Draining a water heater at first might sound daunting, and you might think it would be easier to call a plumber to do it. But with the proper guidance and a few household supplies, you’ll be able to tackle this project yourself like a pro.
Over time, your water heater accumulates sediment and debris. The buildup of sediment can cause your water heater to work harder to heat your water, resulting in higher utility bills and faster wear and tear on the appliance. It’s important to drain your water heater regularly in order to flush the debris buildup and maintain it in good working order. Proper care and maintenance will allow your water heater to last longer and save you money from replacing it. Learn more about how to maintain a water heater and other home maintenance tips.
How to drain a water heater
The following are the steps you’ll take to drain your water heater.
1. Gather your supplies
Before you begin draining your water heater, ensure that you have the following supplies nearby:
- Garden hose: Ensure that the hose is long enough to reach from the water heater to a drain location outside your home.
- Bucket or large container: You’ll use the bucket to catch the water that comes out while releasing the pressure from the tank.
- Adjustable wrench: You’ll use the wrench to disconnect the drain valve from the water heater.
- Screwdriver: Depending on your water heater model, you may have to use a flathead screwdriver to open the pressure release valve.
2. Prioritize safety
Before you start draining your water heater, turn off the power supply by switching off the breaker on your electrical panel for the water heater. Turn the gas control knob to the “off” position if it’s a gas water heater. Wait a few hours before you begin to allow the water in the tank to cool off before you start.
3. Prepare to drain the water heater
Look for the drain valve near the bottom of the tank. Screw one end of the garden hose securely to the drain valve and place the other near an outdoor drain location.
4. Release the pressure
When draining your water heater, turn on the hot water faucet in the sink closest to your water heater to prevent a vacuum from forming in the tank. Carefully lift the lever on the pressure release valve, which you can typically find near the top of the water heater. When you hear a hissing sound, you’ll know you’ve relieved the pressure successfully.

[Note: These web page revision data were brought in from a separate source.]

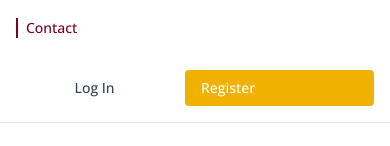
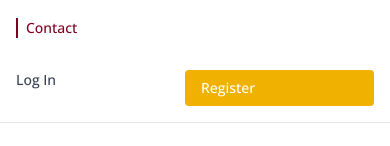
Before and after one commit to Victorwilly/gbcs, a React (Vite) app: page /contact in a window 390 px wide. Both pictures are taken after a click on the button "Mobile Toggle menu". Shown: the part 239-385 px from the top of the page. Built offline with nearby package versions, Linux system fonts and the light colour scheme.

Commit message:
added link url and close menu function to login and register buttons

```diff
--- a/src/components/Header/Header.tsx
+++ b/src/components/Header/Header.tsx
@@ -23,8 +23,12 @@ function Header() {
       <div className="max-w-480 mx-auto px-4 md:px-6 lg:px-8 py-4">
         <div className="flex items-center justify-between gap-8">
           {/* Logo */}
-          <Link to="/" className="w-50.25 h-max" aria-label="home page header link">
-            <img src={logo} alt="Logo" className="w-full h-max"  aria-hidden/>
+          <Link
+            to="/"
+            className="w-50.25 h-max"
+            aria-label="home page header link"
+          >
+            <img src={logo} alt="Logo" className="w-full h-max" aria-hidden />
           </Link>
 
           {/* Nav Links */}
@@ -48,13 +52,13 @@ function Header() {
 
           {/* Auth Buttons */}
           <div className="hidden md:flex items-center gap-4">
-            <button
-              type="button"
+            <Link
+              to="/login"
               aria-label="Log in"
               className="text-sm font-medium text-gray-700 hover:text-gray-900"
             >
               Log In
-            </button>
+            </Link>
             <Link
               to="/register"
               type="button"
@@ -117,16 +121,19 @@ function Header() {
                 ))}
 
                 <div className="flex gap-3 mt-4">
-                  <button
+                  <Link
+                    to="/login"
+                    onClick={() => setIsMobileMenuOpen(!isMobileMenuOpen)}
                     type="button"
                     aria-label="Log in"
                     className="text-sm font-medium text-gray-700 hover:text-gray-900 flex-1"
                   >
                     Log In
-                  </button>
+                  </Link>
                   <Link
                     to="/register"
                     type="button"
+                    onClick={() => setIsMobileMenuOpen(!isMobileMenuOpen)}
                     aria-label="Register"
                     className="flex-1 px-4 py-2 bg-yellow-500 hover:bg-yellow-600 text-white text-sm font-medium rounded"
                   >
```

5. Drain the tank
Open the drain valve slowly by turning it counterclockwise with your adjustable wrench, allowing the water to flow through the garden hose and into the drain. Place the bucket beneath the drain valve to catch any water or debris that might come out.
6. Flush out the sediment

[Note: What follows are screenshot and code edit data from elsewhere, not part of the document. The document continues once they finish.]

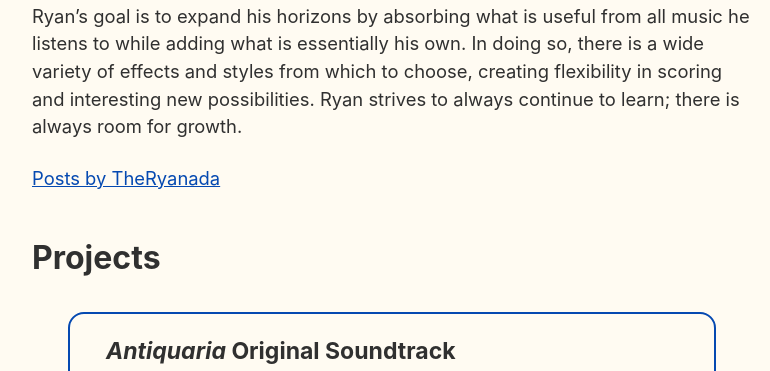
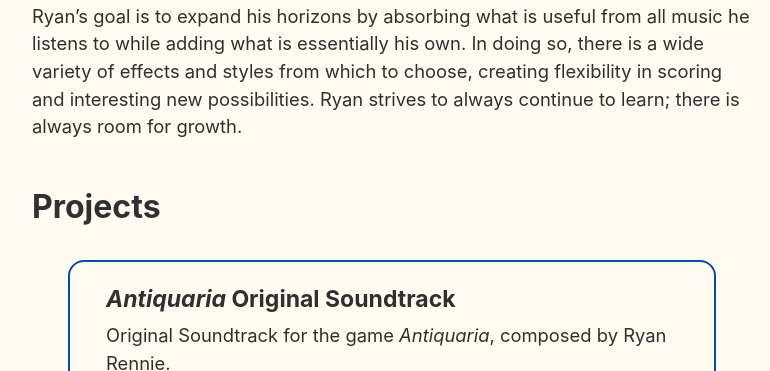
Before and after one commit to TheRyanada/theryanada.github.io, a plain HTML site: page index.html in a window 1280 px wide. Shown: the part 1259-1630 px from the top of the page, without its empty margins (248-1018 px from the left). Drawn offline with nearby package versions, Linux system fonts and the light colour scheme; a script that the page names is missing.

Commit message:
Removed Twitter embed

```diff
--- a/index.html
+++ b/index.html
@@ -50,7 +50,6 @@
               <p>     Currently, through independent instruction at ReelScoring, LLC, a company that specializes in media music composition and sound design, Ryan is advancing his education. Through this instruction, he has developed skills in audio engineering and gained a firm grasp on music technologies while broadening his expertise in a variety of mediums. He seeks to expand his network to obtain new opportunities and friends, and he works to further develop his portfolio to showcase his abilities. His recent projects have traversed beyond video game scoring, including composition for tabletop gaming and musical theater. He adopted the role of arranger, co-composer, and co-conductor for the 2023 musical The Picture of Dorian, based on the work of Oscar Wilde.</p>
               <p>     Ryan’s goal is to expand his horizons by absorbing what is useful from all music he listens to while adding what is essentially his own. In doing so, there is a wide variety of effects and styles from which to choose, creating flexibility in scoring and interesting new possibilities. Ryan strives to always continue to learn; there is always room for growth.</p>
           </div>
-        <a class="twitter-timeline" href="https://x.com/TheRyanada?ref_src=twsrc%5Etfw">Posts by TheRyanada</a> <script async src="https://platform.x.com/widgets.js" charset="utf-8"></script>
           <div id="projects">
             <h3>Projects</h3>
              <!-- ######### -->
```
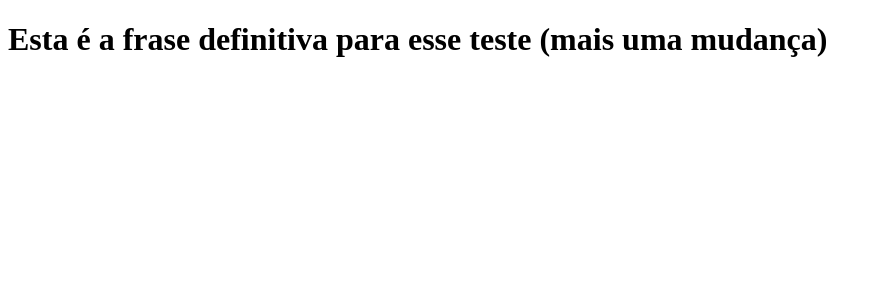
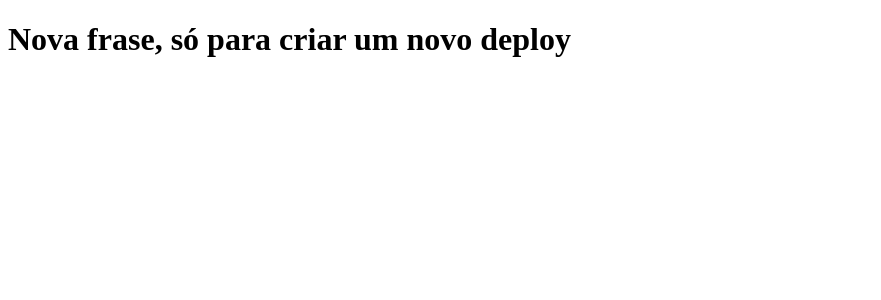
Before and after one commit to rodrigo-silva-new/clone-tabnews, a Next.js app: page / in a window 1280 px wide. Shown: the top 300 px of the page, without its empty margins (0-881 px from the left). Built offline with nearby package versions, Linux system fonts and the light colour scheme.

Commit message:
mudando a frase para fazer um novo deploy

```diff
--- a/pages/index.js
+++ b/pages/index.js
@@ -1,5 +1,5 @@
 function Home() {
-    return <h1>Esta é a frase definitiva para esse teste (mais uma mudança)</h1>
+    return <h1>Nova frase, só para criar um novo deploy</h1>
 }
 
 export default Home;
```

Let the water flow until it runs clear. Draining your water heater helps to flush out residue and mineral deposit buildup that tends to settle at the bottom of the tank.

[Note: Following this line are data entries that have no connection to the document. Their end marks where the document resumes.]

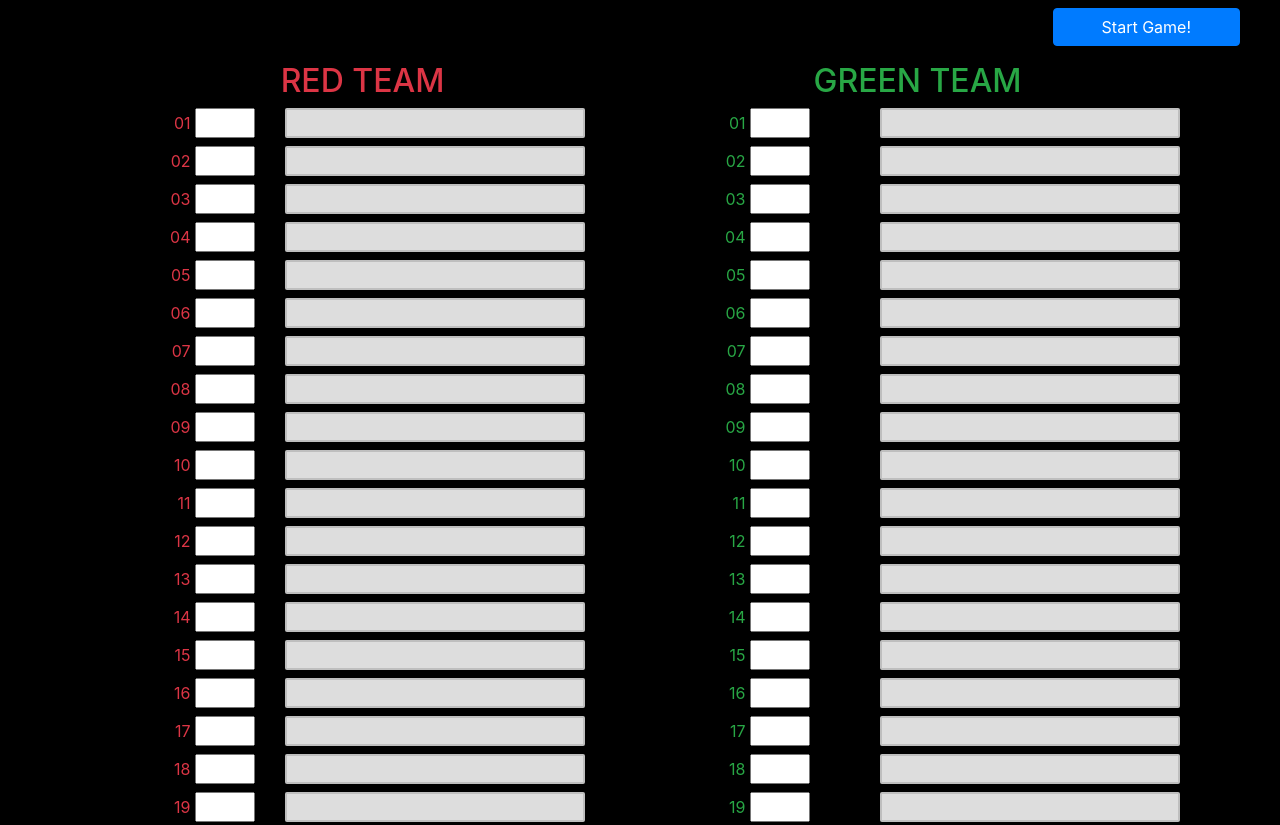
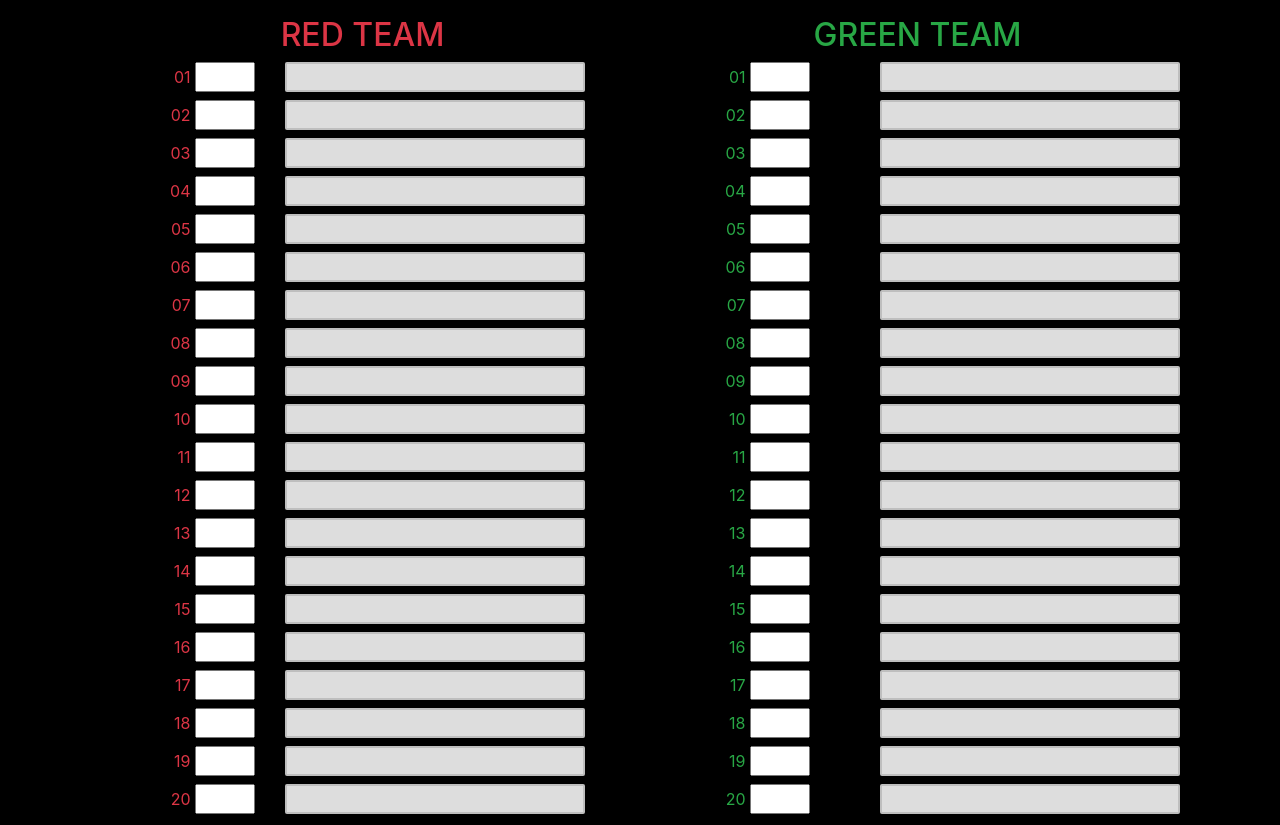
Before and after one commit to abnoxiousRock/The-LaZer-Tag-System, a plain HTML site: page server-root/index.html in a window 1280 px wide. Shown: the top 825 px of the page. Drawn offline with nearby package versions, Linux system fonts and the light colour scheme; files that its build step writes are made by us from their sources; files whose address does not match are found by name.

Commit message:
Removed Redundant Start Game Button

```diff
--- a/server-root/index.html
+++ b/server-root/index.html
@@ -26,11 +26,6 @@
   	<script src="index.js"></script>
 </head>
 <body>
-
-          <div class="row justify-content-end mt-2 mr-4">
-            <input class="btn btn-primary mx-3 px-5" type="submit" formmethod="post" id = "countDownButton"
-              value="Start Game!">
-          </div>
 	<div 	class="container-fluid min-vw-100 min-vh-100 d-flex align-items-center justify-content-center">
 	<div 	class="container d-flex align-items-center justify-content-center">
 	<img 	class="img-fluid"
```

7. Refill the tank
Once you can see that the water is running clear and no more sediment is coming out, close the drain by turning it clockwise. Disconnect the garden hose and ensure the drain valve is closed securely. Turn the water supply to the water heater back on and allow the tank to fill. Remember to ensure you have turned the hot water on to release the trapped air in the line. You will see a bit of sputtering, and then the water will flow freely again.
8. Turn the power back on
The last step is to restore power to your water heater by switching the breaker back on or turning the gas control knob back to the on position. You’ll want to wait for the water heater to heat up and ensure it’s functioning correctly.
How long does it take to drain your water heater?
According to Angi, the total time to get set up, drain, flush, refill the system, and then return to having hot showers can take about two hours. The time it takes to drain your water heater depends largely on how many gallons the tank holds and how long it takes to flush the sediment.
How often should you drain your water heater?
The Home Depot recommends that you drain your water heater every six months or so unless you have hard water (water with higher concentrations of calcium, magnesium, and lime), in which case you’ll want to flush it more often.
Hopefully, this guide has given you the confidence to drain your water heater yourself, but if you think it’s not a project you want to tackle, you can always call in a professional.